### WHAT IS BEING ASKED
All lines in the records below that hold "absolute" are to be shown.

[Code change snippets]
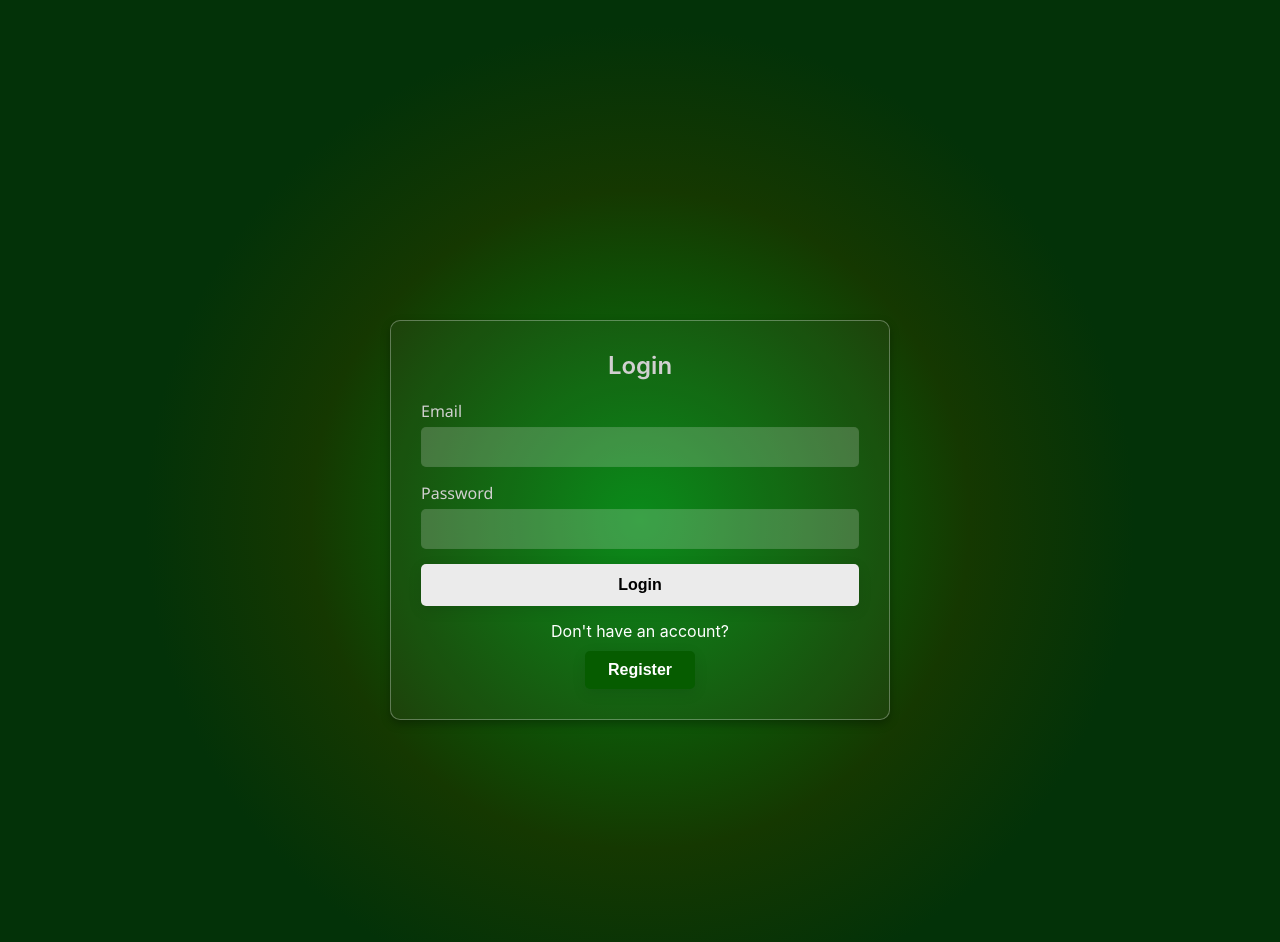
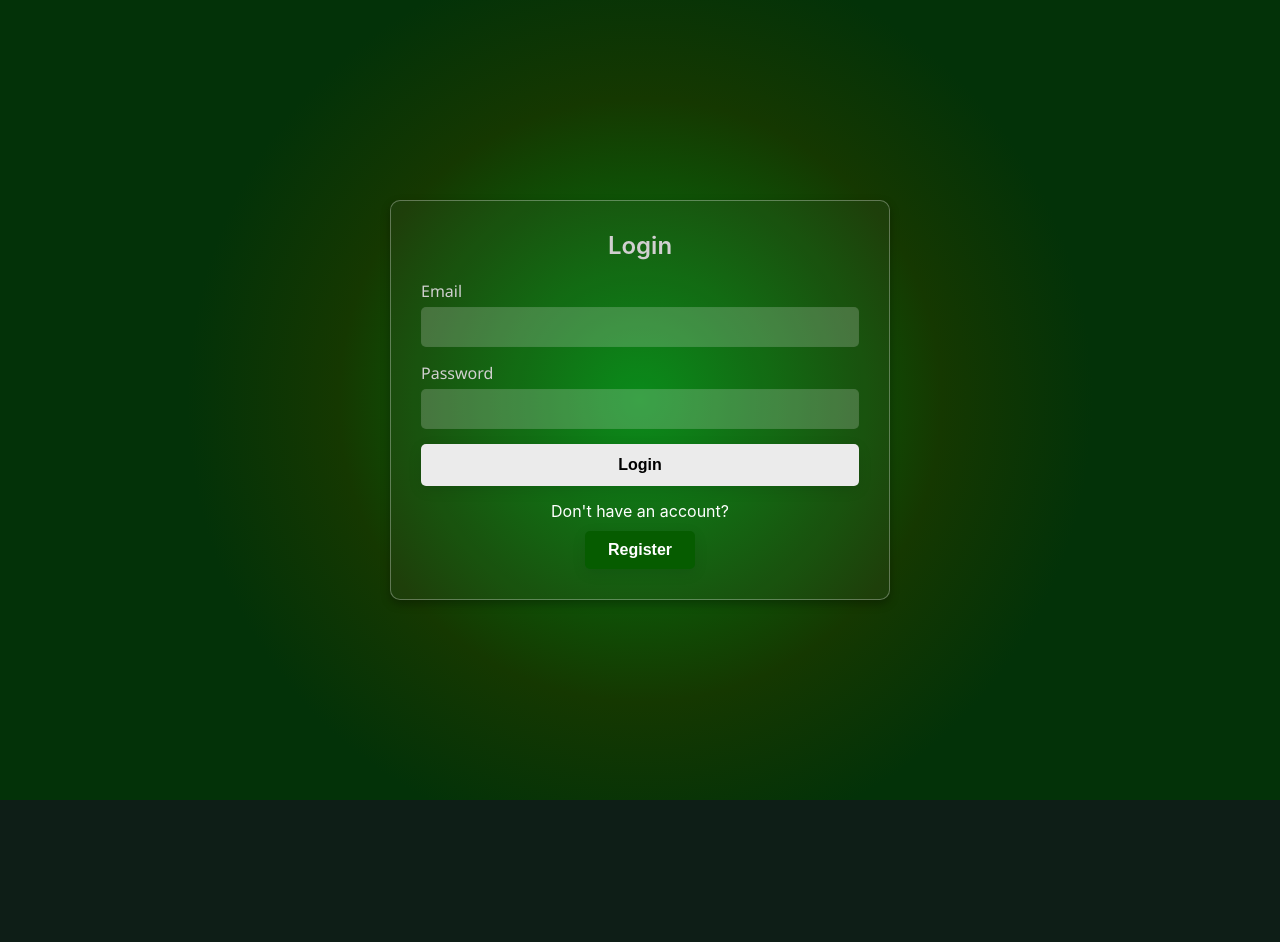
Before and after one commit to panesaranirav/Planto, a React (Vite) app in the folder PLANTO/client/: page / in a window 1280 px wide. Shown: the top 942 px of the page. After the commit the page ends 800 px from the top, so only its background shows below. Built offline with nearby package versions, Linux system fonts and the light colour scheme.

Commit message:
css login

```diff
--- a/PLANTO/client/src/Pages/Login.jsx
+++ b/PLANTO/client/src/Pages/Login.jsx
@@ -42,7 +42,7 @@ const Login = () => {
 
   return (
     <section className="section-wrapper">
-      <div className="container">
+      <div className="container-login">
         <h1>Login</h1>
         <form onSubmit={handleSubmit}>
           <div className="form-group">
--- a/PLANTO/client/src/Pages/Registration.css
+++ b/PLANTO/client/src/Pages/Registration.css
@@ -9,21 +9,39 @@
     background: radial-gradient(circle, rgba(1,135,17,1) 0%, rgba(21,56,1,1) 40%, rgba(3,50,8,1) 60%);
     justify-content: center;
     align-items: center;
-    height: 130vh;
+    height: 100vh;
     width: 100%;
 }
 
 .container {
     background: rgba(255, 255, 255, 0.041);
-
+    margin: 0px 5%;
     padding: 30px;
     border-radius: 10px;
     box-shadow: 0 4px 10px rgba(0, 0, 0, 0.3);
     width: 100%;
     max-width: 500px;
-    max-height: 600px;
+    max-height: 700px;
     text-align: center;
     border: 1px solid rgba(255, 255, 255, 0.3);
+}
+.container-login{
+    background: rgba(255, 255, 255, 0.041);
+    margin: 0px 5%;
+    padding: 30px;
+    border-radius: 10px;
+    box-shadow: 0 4px 10px rgba(0, 0, 0, 0.3);
+    width: 100%;
+    max-width: 500px;
+    max-height: 400px;
+    text-align: center;
+    border: 1px solid rgba(255, 255, 255, 0.3);
+}
+.container-login h1 {
+    margin-bottom: 20px;
+    font-weight: 600;
+    color: rgb(209, 208, 208);
+
 }
 
 .container h1 {
```
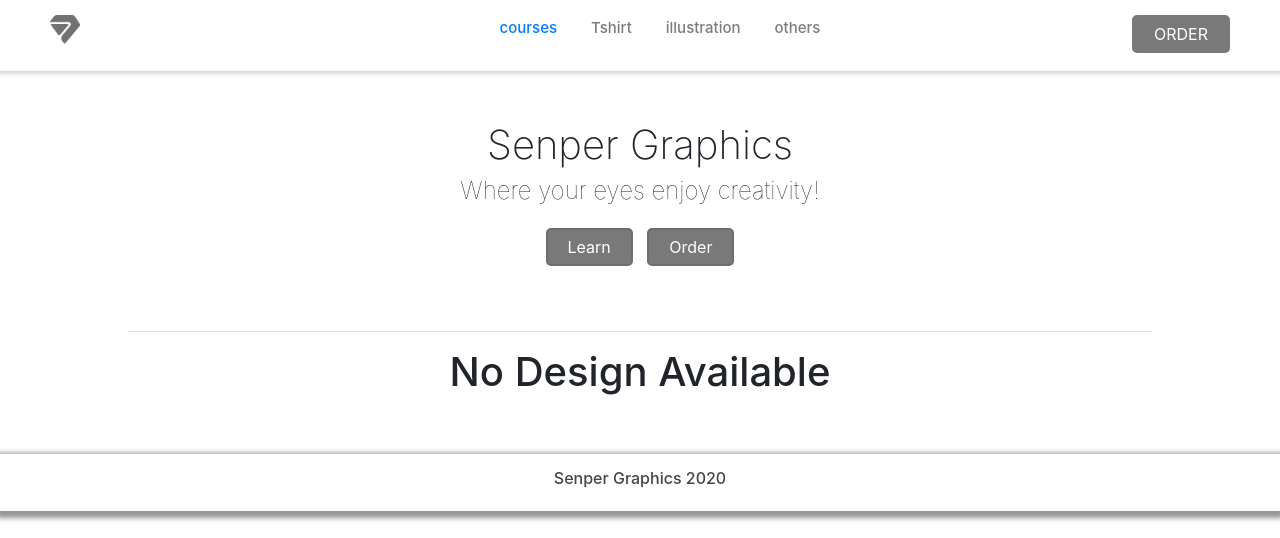
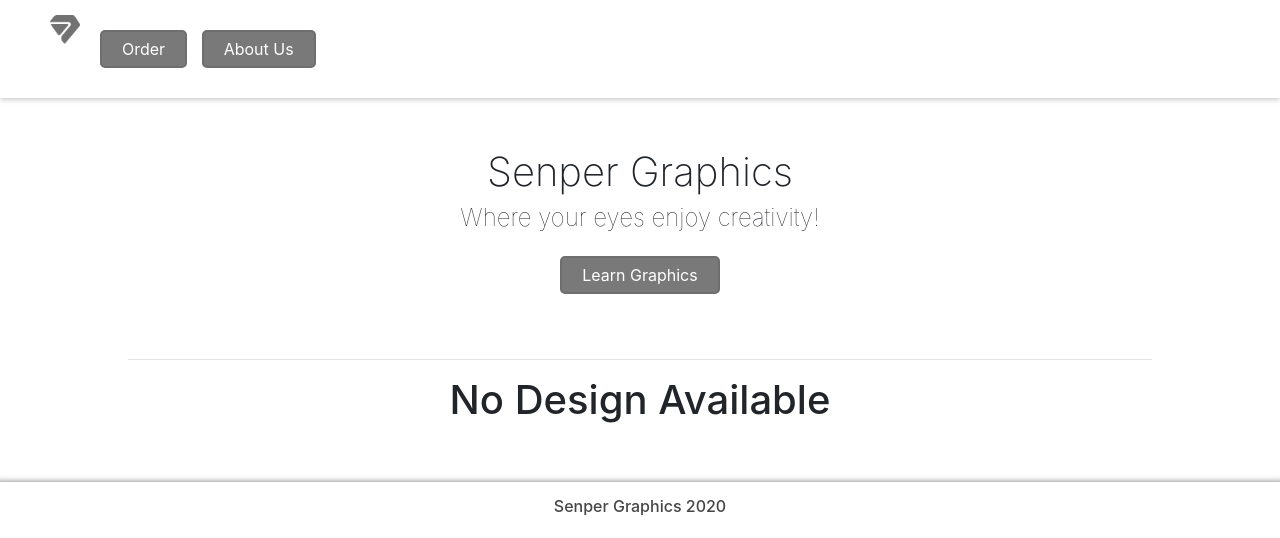
Before and after one commit to sapphire132/senper_market, a Django app: page / in a window 1280 px wide. Shown: the top 538 px of the page. Run offline with Django 3.2, Linux system fonts and the light colour scheme; data that the repository does not hold is empty; some libraries are stand-ins or nearby versions.

Commit message:
adding minor correction

```diff
--- a/templates/base.html
+++ b/templates/base.html
@@ -10,7 +10,7 @@
     <link rel="stylesheet" href="{% static 'css/bootstrap.min.css' %}">
     <link rel="stylesheet" href="{% static 'css/font-awesome.min.css' %}">
 
-    <title>Sapphire Graphics</title>
+    <title>Senper Graphics</title>
 </head>
 <body>
 
--- a/templates/pages/index.html
+++ b/templates/pages/index.html
@@ -23,8 +23,12 @@
 <div class="top">
   <h1>Senper Graphics</h1>
   <h4>Where your eyes enjoy creativity!</h4>
-  <button class="btn-auth"  >Learn</button>
-  <button class="btn-auth"  >Order</button>
+
+  <a href="{% url 'tutorials' %}">
+  <button class="btn-auth"  >
+      Learn Graphics
+  </button>
+  </a>
 
 </div>
 
--- a/templates/pages/item.html
+++ b/templates/pages/item.html
@@ -5,7 +5,7 @@
 
     <div class="item-header">
         <p class="item-title">{{item.client}} /</p>
-        <p class="item-designer">By <a href=" {% url 'about' %} "> {{item.designer}} </a>/ {{ item.item }} </p>
+        <p class="item-designer">By <a href=" {% url 'designer' item.designer %} "> {{item.designer}} </a>/ {{ item.item }} </p>
     </div>
 
     <hr class="item-hr">
--- a/templates/partials/_navbar.html
+++ b/templates/partials/_navbar.html
@@ -2,20 +2,36 @@
 
     <!-- nav -->
 
-    <nav class="Mainnav row">
+    <nav class="Mainnav">
 
 
-            <div class="brand col-3">
+            <div class="brand">
                 <a href=" {% url 'index' %} ">
                     <img class="logo" src="{% static 'img/logo.png' %}" alt="">
                 </a>
                 <!-- <p> Sapphire </p> -->
             </div>
 
+            <div class="order ">
+
+                <a href="{% url 'order' %}">
+                    <button class="btn-auth"  >
+                        Order
+                    </button>
+                </a>
+
+                <a href="{% url 'about' %}">
+                    <button class="btn-auth"  >
+                        About Us
+                    </button>
+                </a>
+
+            </div>
+
 
 
          <!-- types -->
-        <div class="types-box col-6">
+        <!-- <div class="types-box col-6">
             <ul class="types">
                 <li>
                     <a href=" {% url 'tutorials' %} ">
@@ -32,11 +48,9 @@
                     others
                 </li>
             </ul>
-        </div>
+        </div> -->
 
-        <div class="order col-3">
-            <a href=" {% url 'order' %} " class="order-btn ">ORDER</a>
-        </div>
+
 
     </nav>
 
```
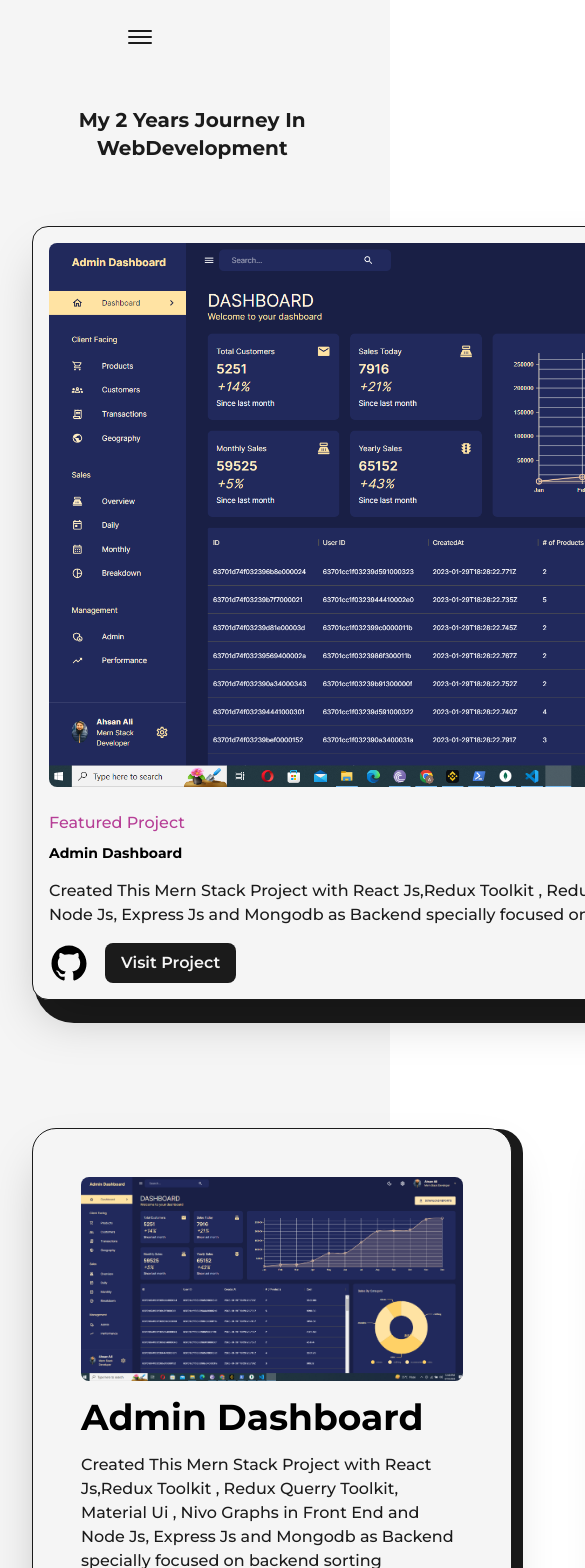
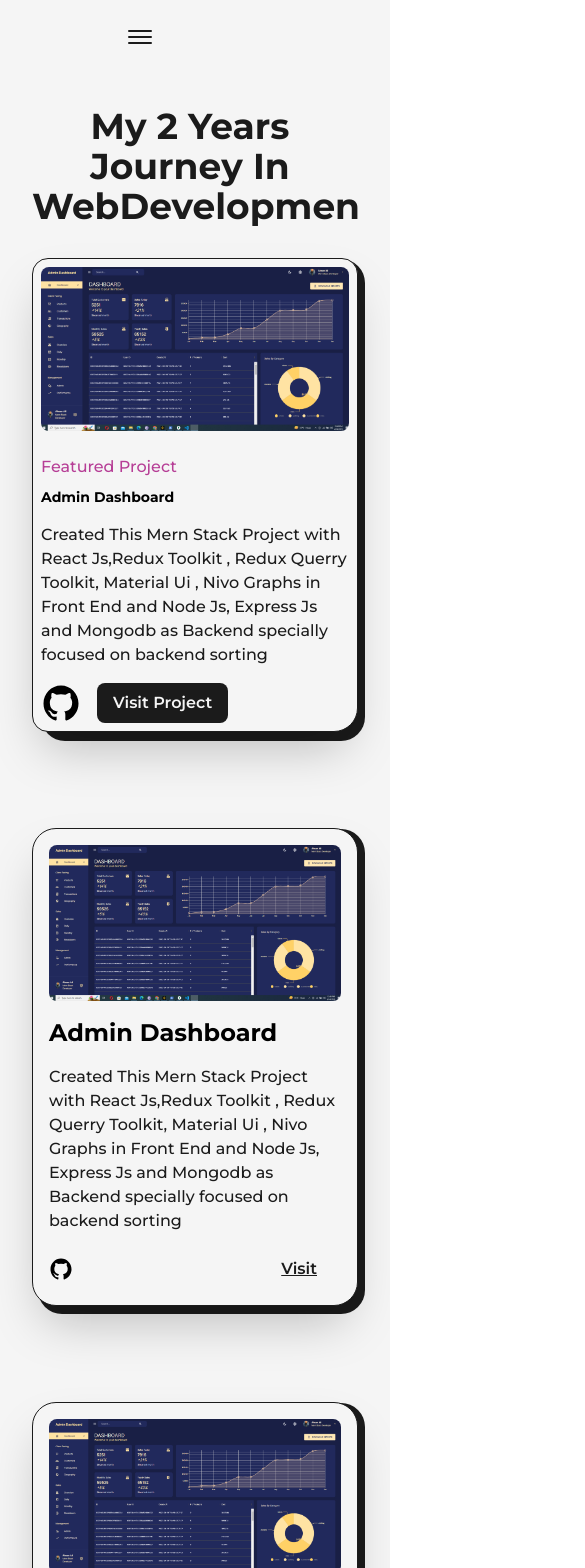
Before and after one commit to AhsanAliButt/ResumeWebsite, a Next.js app: page /projects in a window 390 px wide. Shown: the top 1568 px of the page, 585 px wide, since content can reach past the window. Built offline with nearby package versions, Linux system fonts and the light colour scheme.

Commit message:
ProjectAndArticlesPagesCompleted

```diff
--- a/src/components/navbar/Navbar.js
+++ b/src/components/navbar/Navbar.js
@@ -173,7 +173,6 @@
           <nav className="flex items-center justify-center flex-wrap mt-2">
             {LinksData.map((item) => {
               const Component = item.component;
-              console.log("CLASSPATH: " + item.className);
               return (
                 <>
                   {item.component === "GitHubIcon" ? (
--- a/src/pages/articles.js
+++ b/src/pages/articles.js
@@ -31,7 +31,7 @@
           />
         </Link>
         <Link href={"/"} target="_blank">
-          <h2 className="capitalize text-2xl font-bold my-2 mt-4 hover:underline">
+          <h2 className="capitalize text-2xl font-bold my-2 mt-4 hover:underline xs:text-lg">
             {title}
           </h2>
         </Link>
@@ -78,7 +78,7 @@
           ref={imgRef}
           src={img}
           alt={title}
-          className="w-96 h-auto hidden absolute rounded-lg"
+          className="w-96 h-auto hidden absolute rounded-lg md:!hidden"
         />
       </Link>
     </>
@@ -97,10 +97,10 @@
         },
       }}
       viewport={{ once: true }}
-      className="dark:bg-dark border-r-4 border-b-4 relative w-full p-4 py-6 my-4 rounded-xl flex items-center justify-between bg-light text-dark first:mt-0 border border-solid border-dark dark:border-light "
+      className="dark:bg-dark border-r-4 border-b-4 relative w-full p-4 py-6 my-4 rounded-xl flex items-center justify-between bg-light text-dark first:mt-0 border border-solid border-dark dark:border-light sm:flex-col "
     >
       <MovingImg img={img} title={title} link={link} />
-      <span className="text-primary font-semibold pl-4 dark:text-primaryDark">
+      <span className="text-primary font-semibold pl-4 dark:text-primaryDark sm:self-start sm:pl-0 xs:text-sm">
         {date}
       </span>
     </motion.li>
@@ -116,8 +116,11 @@
       </Head>
       <main className="w-full mb-16 flex flex-col items-center justify-center overflow-hidden dark:text-light">
         <Layout className="pt-16">
-          <AnimatedText text="Words Can Change The World! " className="mb-16" />
-          <ul className="grid grid-cols-2 gap-16">
+          <AnimatedText
+            text="Words Can Change The World! "
+            className="mb-16 lg:!text-7xl sm:mb-8 sm:!text-6xl xs:!text-4xl"
+          />
+          <ul className="grid grid-cols-2 gap-16 lg:gap-8 md:grid-cols-1 md:gap-y-16">
             <FeaturedArticles
               title="Build A Custom Pagination Component In Reactjs From Scratch"
               summary="Learn how to build a custom pagination component in ReactJS from scratch.
--- a/src/pages/projects.js
+++ b/src/pages/projects.js
@@ -19,9 +19,9 @@
         <Layout className="pt-16">
           <AnimatedText
             text="My 2 years Journey in WebDevelopment"
-            className="mb-16 sm:text-xl"
+            className="mb-16 lg:!text-7xl sm:mb-8 sm:!text-6xl xs:!text-4xl"
           />{" "}
-          <div className="grid grid-cols-12 gap-24 gap-y-32">
+          <div className="grid grid-cols-12 gap-24 gap-y-32 xl:gap-x-16 lg:gap-x-8 md:gap-y-24 sm:gap-x-0 ">
             <div className="col-span-12">
               <FeaturedProject
                 title="Admin Dashboard"
@@ -31,7 +31,7 @@
                 github="https://github.com/AhsanAliButt/MernAdminDashBoard"
               />
             </div>
-            <div className="col-span-6">
+            <div className="col-span-6 sm:col-span-12">
               {" "}
               <Project
                 title="Admin Dashboard"
@@ -40,7 +40,7 @@
                 github="https://github.com/AhsanAliButt/MernAdminDashBoard"
               />
             </div>
-            <div className="col-span-6">
+            <div className="col-span-6 sm:col-span-12">
               <Project
                 title="Admin Dashboard"
                 summary="Created This Mern Stack Project with React Js,Redux Toolkit , Redux Querry Toolkit, Material Ui , Nivo Graphs in Front End and Node Js, Express Js and Mongodb as Backend specially focused on backend sorting "
@@ -58,7 +58,7 @@
                 github="https://github.com/AhsanAliButt/MernAdminDashBoard"
               />
             </div>
-            <div className="col-span-6">
+            <div className="col-span-6 sm:col-span-12">
               {" "}
               <Project
                 title="Admin Dashboard"
@@ -67,7 +67,7 @@
                 github="https://github.com/AhsanAliButt/MernAdminDashBoard"
               />
             </div>
-            <div className="col-span-6">
+            <div className="col-span-6 sm:col-span-12">
               <Project
                 title="Admin Dashboard"
                 summary="Created This Mern Stack Project with React Js,Redux Toolkit , Redux Querry Toolkit, Material Ui , Nivo Graphs in Front End and Node Js, Express Js and Mongodb as Backend specially focused on backend sorting "
@@ -86,8 +86,8 @@
 
 const FeaturedProject = ({ type, title, summary, img, link, github }) => {
   return (
-    <article className="w-full flex items-center justify-between rounded-3xl border border-solid relative border-dark bg-light shadow-2xl p-12 dark:bg-dark dark:border-light dark:text-light lg:flex-col lg:p-8 xs:rounded-2xl xs:rounded-br-3xl xs:p-4">
-      <div className="absolute top-0 -right-3 -z-10 w-[101%] h-[103%] rounded-[2.5rem] bg-dark dark:bg-light rounded-be-3xl  " />
+    <article className="w-full flex items-center justify-between rounded-3xl border border-solid relative border-dark bg-light shadow-2xl p-12 dark:bg-dark dark:border-light dark:text-light lg:flex-col lg:p-8 xs:rounded-2xl xs:rounded-br-3xl xs:p-2">
+      <div className="absolute top-0 -right-3 -z-10 w-[101%] h-[103%] rounded-[2.5rem] bg-dark dark:bg-light rounded-be-3xl xs:-right-2 sm:h-[102%] xs:w-full xs:rounded-[1.5rem]  " />{" "}
       <Link
         href={link}
         target="_blank"
@@ -135,12 +135,12 @@
 
 const Project = ({ type, title, summary, img, link, github }) => {
   return (
-    <article className="w-full flex flex-col items-center relative justify-between rounded-3xl border border-solid border-dark bg-light shadow-2xl p-12 dark:bg-dark dark:border-light dark:text-light">
-      <div className="absolute top-0 -right-3 -z-10 w-[101%] h-[102%] rounded-[1.5rem] bg-dark dark:bg-light " />
+    <article className="w-full flex flex-col items-center relative justify-between rounded-3xl border border-solid border-dark bg-light shadow-2xl p-12 dark:bg-dark dark:border-light dark:text-light xs:p-4">
+      <div className="absolute top-0 -right-3 -z-10 w-[101%] h-[102%] rounded-[1.5rem] bg-dark dark:bg-light md:-right-2 md:h-[101%] xs:h-[102%] xs:rounded-[1.5rem] " />
       <Link
         href={link}
         target="_blank"
-        className="cursor-pointer inline-block overflow-hidden rounded-lg"
+        className="cursor-pointer inline-block overflow-hidden rounded-lg lg:w-full"
       >
         <FramerImage
           src={Project1}
@@ -163,19 +163,19 @@
           target="_blank"
           className="hover:underline underline-offset-2"
         >
-          <h2 className="my-2 w-full text-left text-4xl font-bold dark:text-primaryDark">
+          <h2 className="my-2 w-full text-left text-4xl font-bold dark:text-primaryDark lg:text-2xl">
             {title}
           </h2>
         </Link>
         <p className="my-2 font-medium text-dark dark:text-light">{summary}</p>
         <div className="w-full mt-2 flex items-center justify-between">
-          <Link href={github} target="_blank" className="w-8">
+          <Link href={github} target="_blank" className="w-8 md:w-6">
             <GitHubIcon />
           </Link>
           <Link
             href={link}
             target="_blank"
-            className="underline rounded-lg text-dark p-2 px-6 text-lg font-semibold dark:text-primaryDark"
+            className="underline rounded-lg text-dark p-2 px-6 text-lg font-semibold dark:text-primaryDark md:text-base"
           >
             {" "}
             Visit
```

### ANSWER SPACE
-          className="w-96 h-auto hidden absolute rounded-lg"
+          className="w-96 h-auto hidden absolute rounded-lg md:!hidden"
-      <div className="absolute top-0 -right-3 -z-10 w-[101%] h-[103%] rounded-[2.5rem] bg-dark dark:bg-light rounded-be-3xl  " />
+      <div className="absolute top-0 -right-3 -z-10 w-[101%] h-[103%] rounded-[2.5rem] bg-dark dark:bg-light rounded-be-3xl xs:-right-2 sm:h-[102%] xs:w-full xs:rounded-[1.5rem]  " />{" "}
-      <div className="absolute top-0 -right-3 -z-10 w-[101%] h-[102%] rounded-[1.5rem] bg-dark dark:bg-light " />
+      <div className="absolute top-0 -right-3 -z-10 w-[101%] h-[102%] rounded-[1.5rem] bg-dark dark:bg-light md:-right-2 md:h-[101%] xs:h-[102%] xs:rounded-[1.5rem] " />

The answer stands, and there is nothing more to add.